Peripheral nerves are the nerves within the body that exist outside of the brain and the spinal cord. The main purpose of these nerves is to communicate messages relating to pressure, temperature and pain between the body parts and the brain. The nerves in your body are constructed much like cable, with the outer layer being the protective agent, called the outer wrap, where the nerves are wires grouped beneath the protective layer. Even minor injuries can disrupt the way the peripheral nerves function.
Peripheral nerves may be injured in several ways. Too much pressure, a cut or even stretching can mildly or severely affect them depending on the nature of the injury. Mild burns usually only affect the outer wrap area, and these are often the simplest traumatic injury to the peripheral nerves. More serious injuries, such as deep cuts, are likely to slice the nerve in half, which breaks through both the outer wrap and inner fibers of the nerves. This type of injury almost always requires surgery to stitch the nerves back together.
The most common symptoms of peripheral nerve injuries are either loss of sensitivity in the hand or a significant amount of pain. In some instances, a nerve that is badly damaged may form what is called a neuroma, also known as a nerve scar, which may cause both an uncomfortable shocking feeling and pain when touched.
Loss of sensation and pain does not always mean that you have a traumatic injury to the peripheral nerves. It is always best to have your doctor evaluate your hand first to rule out any other problems that may affect your nerve function, especially in the absence of a notable injury.
There are several treatment options for peripheral nerve injuries, each dependent upon the type of injury sustained. A mild injury often heals on its own, especially when it only involves the protective outer layer. Other injuries, especially those involving lacerations and severe burns, may require more extensive treatment including surgery to repair the nerves and surrounding muscle.
In order to test the nerves, doctors often run a series of tests including an EMG/NCV, which is an electrical conduction test that helps to determine if the nerves are communicating properly. Other tests may include an MRI or a CT scan. There are a few types of surgical procedures used to repair nerves. In one procedure, nerves are stitched together, realigning the nerve fibers. Sometimes, there is a gap between the nerves which may result in having to graft a section of nerves from another part of your body to close the gap.
If your peripheral nerve injury requires surgery, you’ll likely be in a splint or protective covering until the stitches are removed. After the sutures are removed, to prevent stiffness, you’ll likely be prescribed physical therapy. While some feeling may be evident in the affected areas after surgery, it can take several years before feeling completely returns.

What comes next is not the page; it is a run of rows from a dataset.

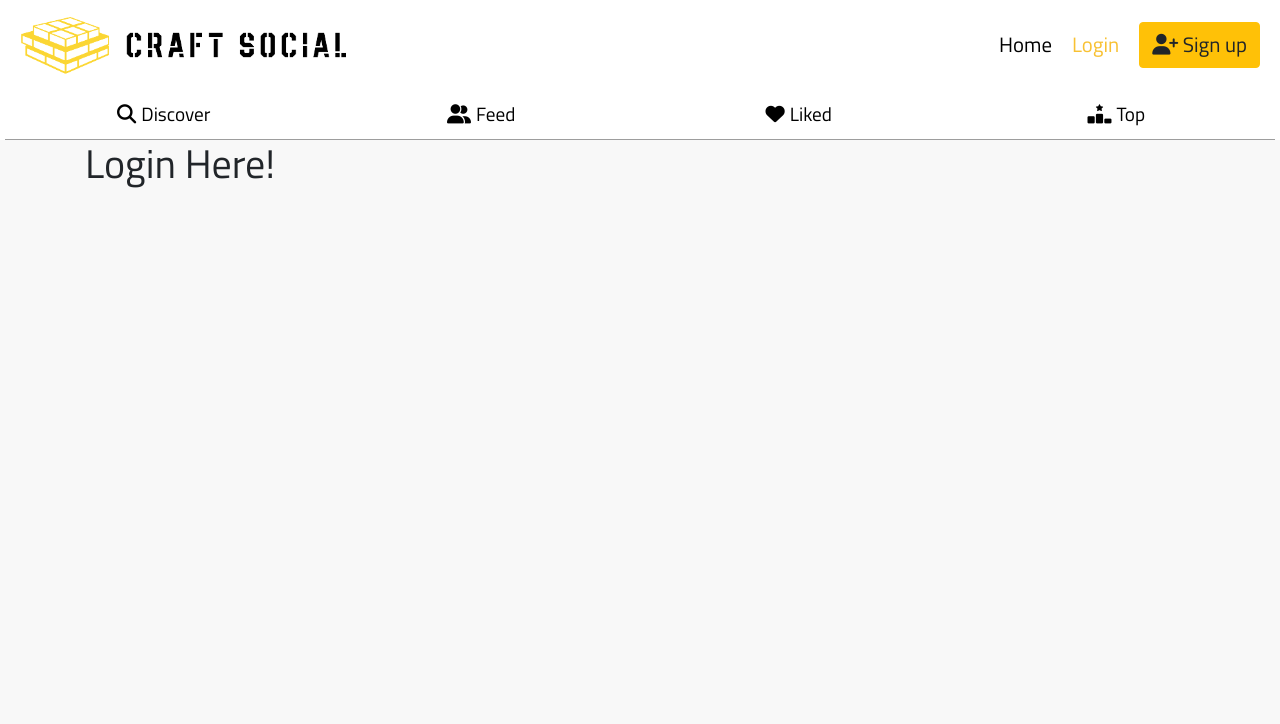
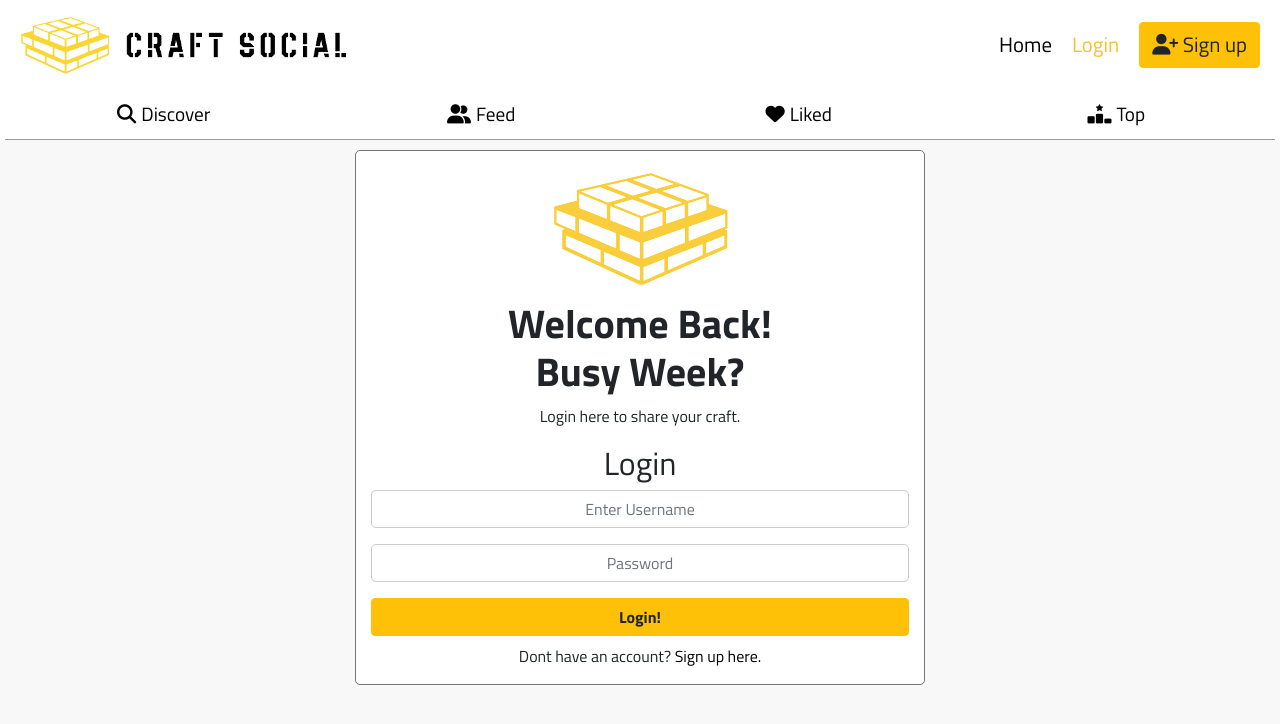
Before and after one commit to mtmanning93/craft-front, a React (Create React App) app: page /login in a window 1280 px wide. Shown: the top 724 px of the page. Built offline with nearby package versions, Linux system fonts and the light colour scheme.

Commit message:
Add structure, handleSubmit and handleChange functions, including error messages

```diff
--- a/src/pages/auth/LogInForm.js
+++ b/src/pages/auth/LogInForm.js
@@ -1,9 +1,108 @@
-import React from 'react'
+import React, { useState } from "react";
+import { Row, Col, Form, Button, Alert } from "react-bootstrap";
+import icon from "../../assets/icon_nobg.png";
+import styles from "../../styles/SignUpForm.module.css";
+import { Link, useHistory } from "react-router-dom";
+import axios from "axios";
 
 const LogInForm = () => {
+  const [loginData, setLoginData] = useState({
+    username: "",
+    password: "",
+  });
+
+  const { username, password } = loginData;
+
+  const [errors, setErrors] = useState({});
+
+  const history = useHistory();
+
+  const handleChange = (event) => {
+    setLoginData({
+      ...loginData,
+      [event.target.name]: event.target.value,
+    });
+  };
+
+  const handleSubmit = async (event) => {
+    event.preventDefault();
+    try {
+      await axios.post("/dj-rest-auth/login/", loginData);
+      history.push("/");
+    } catch (err) {
+      setErrors(err.response?.data);
+    }
+  };
+
   return (
-    <h1>Login Here!</h1>
-  )
-}
+    <Row>
+      <Col className={`mx-auto text-center ${styles.FormWrapper}`} md={6}>
+        <img src={icon} alt="site icon" />
+        <h1 className={styles.Heading}>
+          Welcome Back!
+          <br />
+          Busy Week?
+        </h1>
+        <p>Login here to share your craft.</p>
 
-export default LogInForm
+        <Form className="mb-2" onSubmit={handleSubmit}>
+          <h2>Login</h2>
+          <Form.Group controlId="username">
+            <Form.Label className="d-none">Username</Form.Label>
+            <Form.Control
+              className={styles.Input}
+              type="text"
+              placeholder="Enter Username"
+              name="username"
+              value={username}
+              onChange={handleChange}
+            />
+          </Form.Group>
+          {errors.username?.map((message, idx) => (
+            <Alert variant="warning" key={idx}>
+              {message}
+            </Alert>
+          ))}
+
+          <Form.Group controlId="password">
+            <Form.Label className="d-none">Password</Form.Label>
+            <Form.Control
+              className={styles.Input}
+              type="password"
+              placeholder="Password"
+              name="password"
+              value={password}
+              onChange={handleChange}
+            />
+          </Form.Group>
+          {errors.password?.map((message, idx) => (
+            <Alert variant="warning" key={idx}>
+              {message}
+            </Alert>
+          ))}
+
+          {/* make button seperate component? */}
+          <Button
+            className={styles.Button}
+            variant="warning"
+            size="md"
+            type="submit"
+            block
+          >
+            Login!
+          </Button>
+          {errors.non_field_errors?.map((message, idx) => (
+            <Alert variant="warning" key={idx} className="mt-3">
+              {message}
+            </Alert>
+          ))}
+        </Form>
+        <p>
+          Dont have an account? <Link to="/signup">Sign up here.</Link>
+        </p>
+      </Col>
+    </Row>
+  );
+};
+
+export default LogInForm;
```
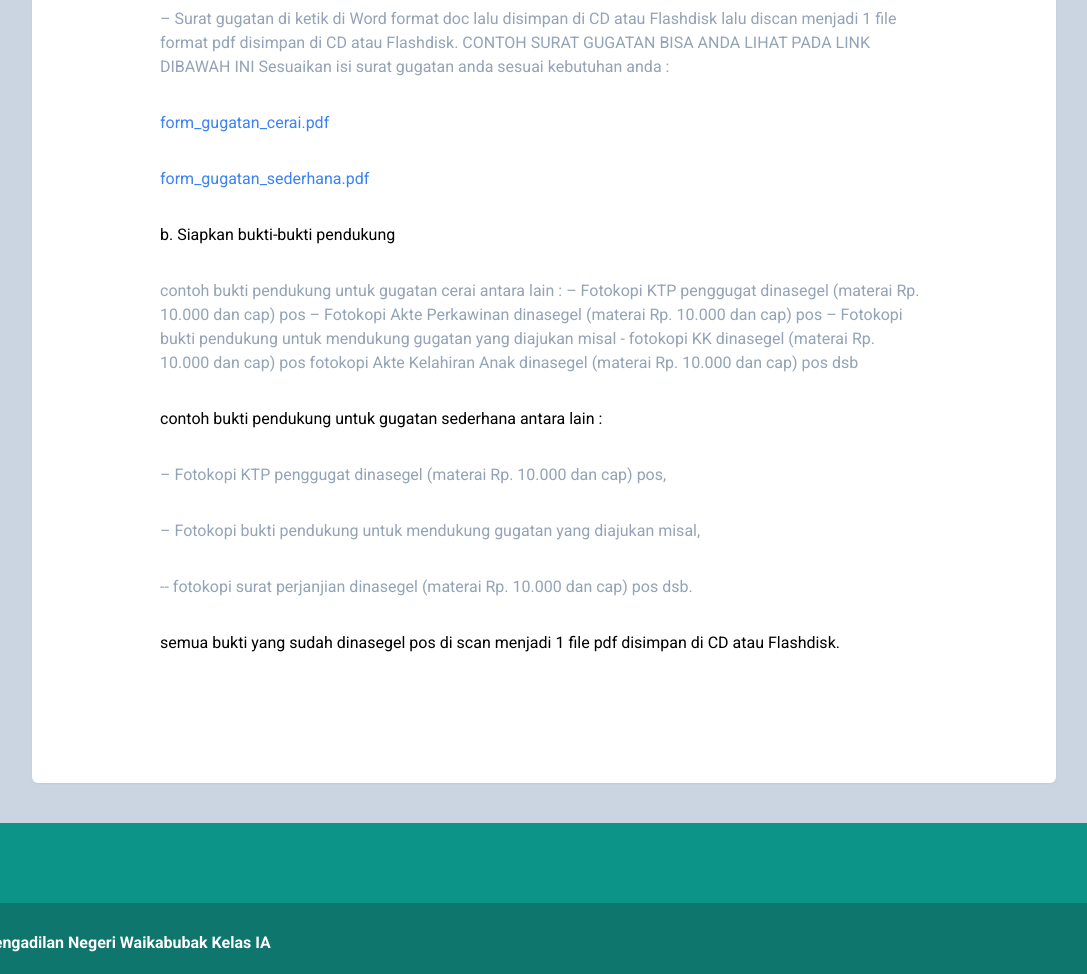
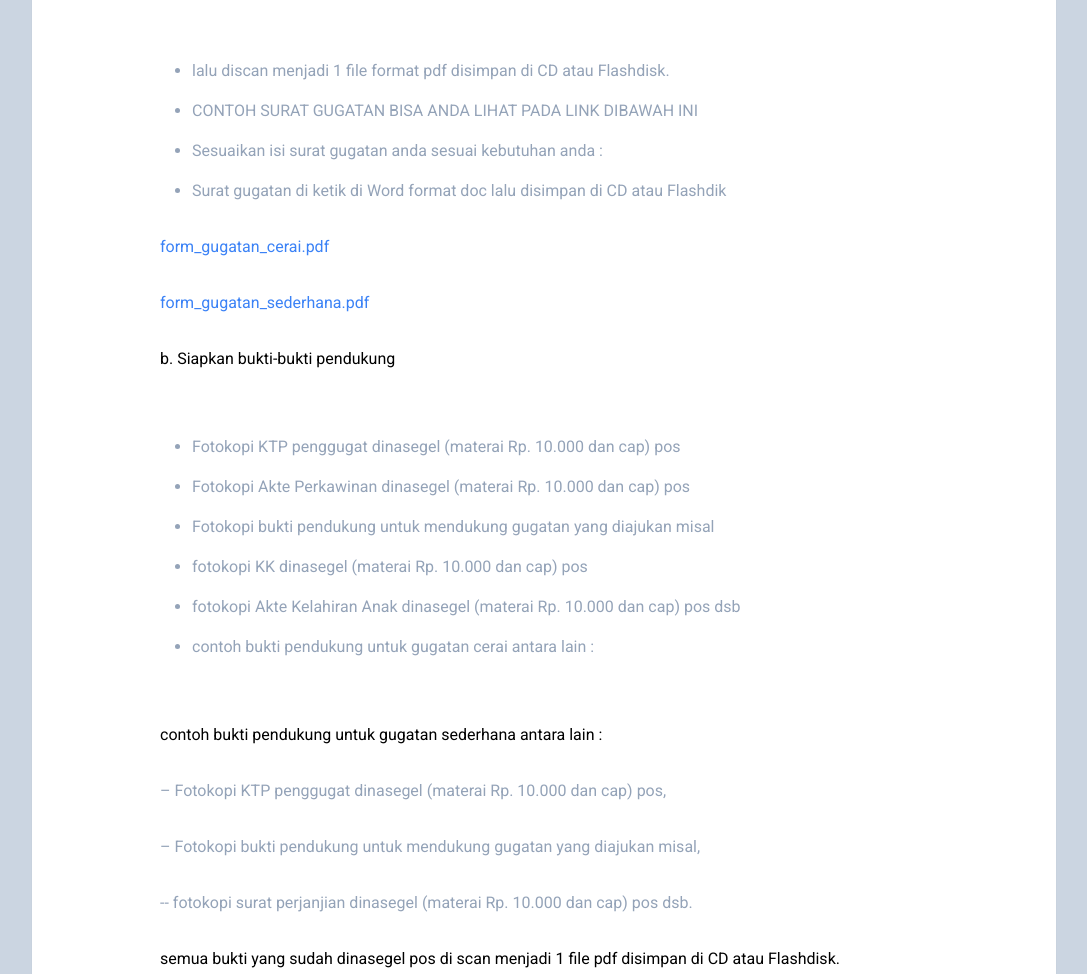
Before and after one commit to isoul87/Asisten-Sistem-Informasi-Keadilan, a website: page index.html in a window 1280 px wide. Shown: the part 5440-6414 px from the top of the page, without its empty margins (96-1183 px from the left). Drawn offline with nearby package versions, Linux system fonts and the light colour scheme.

Commit message:
change list#2

```diff
--- a/index.html
+++ b/index.html
@@ -157,35 +157,58 @@
         <ul class="flex flex-col gap-8">
             <!-- Number 2 Start -->
                 <!-- A Start -->
-                <li><h1 class="text-2xl">B. PENDAFTARAN PERKARA GUGATAN</h1></li>
-                <li><p class="text-xl">1. Siapkan Syarat Pendaftaran Perkara GUGATAN :</p></li>
-                <li><p class="text-lg">1. Proses pendaftaran perkara secara offline</p></li>
+                <h1 class="text-2xl">B. PENDAFTARAN PERKARA GUGATAN</h1>
+                <p class="text-xl">1. Siapkan Syarat Pendaftaran Perkara GUGATAN :</p>
+                <p class="text-lg">1. Proses pendaftaran perkara secara offline</p>
                 <p class="text-base">a. Surat permohonan :</p>
-                <li><p class="text-slate-400">– Surat gugatan di ketik di Word format doc lalu disimpan di CD atau Flashdisk
-                lalu discan menjadi 1 file format pdf disimpan di CD atau Flashdisk.
-                CONTOH SURAT GUGATAN BISA ANDA LIHAT PADA LINK DIBAWAH INI
-                Sesuaikan isi surat gugatan anda sesuai kebutuhan anda :</p></li>
-                <li><a href="src/pdf/form_gugatan_cerai_1.pdf" target="_blank" class="text-blue-500">form_gugatan_cerai.pdf</a></li>
-                <li><a href="src/pdf/form_gugatan_sederhana_1.pdf" target="_blank" class="text-blue-500">form_gugatan_sederhana.pdf</a></li>
+                <p class="text-slate-400">
+                    <ul class="flex flex-col gap-4 list-disc text-slate-400 mt-5 ml-8">
+                        <li>lalu discan menjadi 1 file format pdf disimpan di CD atau Flashdisk.</li>
+                        <li>
+                            CONTOH SURAT GUGATAN BISA ANDA LIHAT PADA LINK DIBAWAH INI
+                        </li>
+                        <li>
+                            Sesuaikan isi surat gugatan anda sesuai kebutuhan anda :
+                        </li>
+                        <li>
+                            Surat gugatan di ketik di Word format doc lalu disimpan di CD atau Flashdik</p>
+                        </li>
+                    </ul>
+                <a href="src/pdf/form_gugatan_cerai_1.pdf" target="_blank" class="text-blue-500">form_gugatan_cerai.pdf</a>
+                <a href="src/pdf/form_gugatan_sederhana_1.pdf" target="_blank" class="text-blue-500">form_gugatan_sederhana.pdf</a>
                 <!-- A End -->
-                <li class="text-base">b. Siapkan bukti-bukti pendukung</li>
-                <li><p class="text-slate-400">contoh bukti pendukung untuk gugatan cerai antara lain :
-                – Fotokopi KTP penggugat  dinasegel (materai Rp. 10.000 dan cap) pos
-                – Fotokopi Akte Perkawinan dinasegel (materai Rp. 10.000 dan cap) pos
-                – Fotokopi bukti pendukung untuk mendukung gugatan yang diajukan misal
-                - fotokopi KK dinasegel (materai Rp. 10.000 dan cap) pos
-                  fotokopi Akte Kelahiran Anak dinasegel (materai Rp. 10.000 dan cap) pos
-                  dsb</p></li>
-                <li>contoh bukti pendukung untuk gugatan sederhana antara lain :</li>
-                <li class="text-slate-400">– Fotokopi KTP penggugat  dinasegel (materai Rp. 10.000 dan cap) pos,</li>
-                <li class="text-slate-400">– Fotokopi bukti pendukung untuk mendukung gugatan yang diajukan misal,</li>
-                <li class="text-slate-400">--  fotokopi surat perjanjian dinasegel (materai Rp. 10.000 dan cap) pos dsb.</li>
+                <p class="text-base">b. Siapkan bukti-bukti pendukung</p>
+                <p class="text-slate-400">
+                    <ul class="flex flex-col gap-4 list-disc text-slate-400 ml-8">
+                        <li>
+                            Fotokopi KTP penggugat  dinasegel (materai Rp. 10.000 dan cap) pos
+                        </li>
+                        <li>
+                            Fotokopi Akte Perkawinan dinasegel (materai Rp. 10.000 dan cap) pos
+                        </li>
+                        <li>
+                            Fotokopi bukti pendukung untuk mendukung gugatan yang diajukan misal
+                        </li>
+                        <li>
+                            fotokopi KK dinasegel (materai Rp. 10.000 dan cap) pos
+                        </li>
+                        <li>
+                            fotokopi Akte Kelahiran Anak dinasegel (materai Rp. 10.000 dan cap) pos dsb
+                        </li>
+                        <li>
+                            contoh bukti pendukung untuk gugatan cerai antara lain :
+                        </li>
+                    </ul>
+                </p>
+                <p>contoh bukti pendukung untuk gugatan sederhana antara lain :</p>
+                <p class="text-slate-400">– Fotokopi KTP penggugat  dinasegel (materai Rp. 10.000 dan cap) pos,</p>
+                <p class="text-slate-400">– Fotokopi bukti pendukung untuk mendukung gugatan yang diajukan misal,</p>
+                <p class="text-slate-400">--  fotokopi surat perjanjian dinasegel (materai Rp. 10.000 dan cap) pos dsb.</p>
 
-                <li>semua bukti yang sudah dinasegel pos di scan menjadi 1 file pdf disimpan di CD atau Flashdisk.</li>
+                <p>semua bukti yang sudah dinasegel pos di scan menjadi 1 file pdf disimpan di CD atau Flashdisk.</p>
                 <!-- Number 1 End -->
                 <!-- Number 2 Start -->
                 <!-- Number 2 End -->
-            </ul>
         </div>
         <!-- B Head End -->
     </section>
```
Also changed, not shown: src/output.css.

If you experience a loss of strength in the area of the trauma, physical therapy can help regain that strength. In addition, physical therapy also promotes joint movement which can relieve stiffness and other pain. The amount of physical therapy you’ll undergo depends on the severity of the injury. Some people undergo a few weeks, while others require months of ongoing services.
Like treatment options, recovery times vary on the nature of the injury. Mild injuries involving the outer wrap can take only seconds to repair themselves. Severe injuries, especially those instances where nerves are severed and require surgical repair, can take on the upwards of several years. It is important during the recovery process, especially where there is loss of feeling, that you consistently check numb areas for signs of injury including burns and cuts, until your nerves have healed and feeling has returned.
Please call our office at (703) 574-2588 for more information, or to schedule an appointment with Dr. Fadi Nukta in Northern Virginia.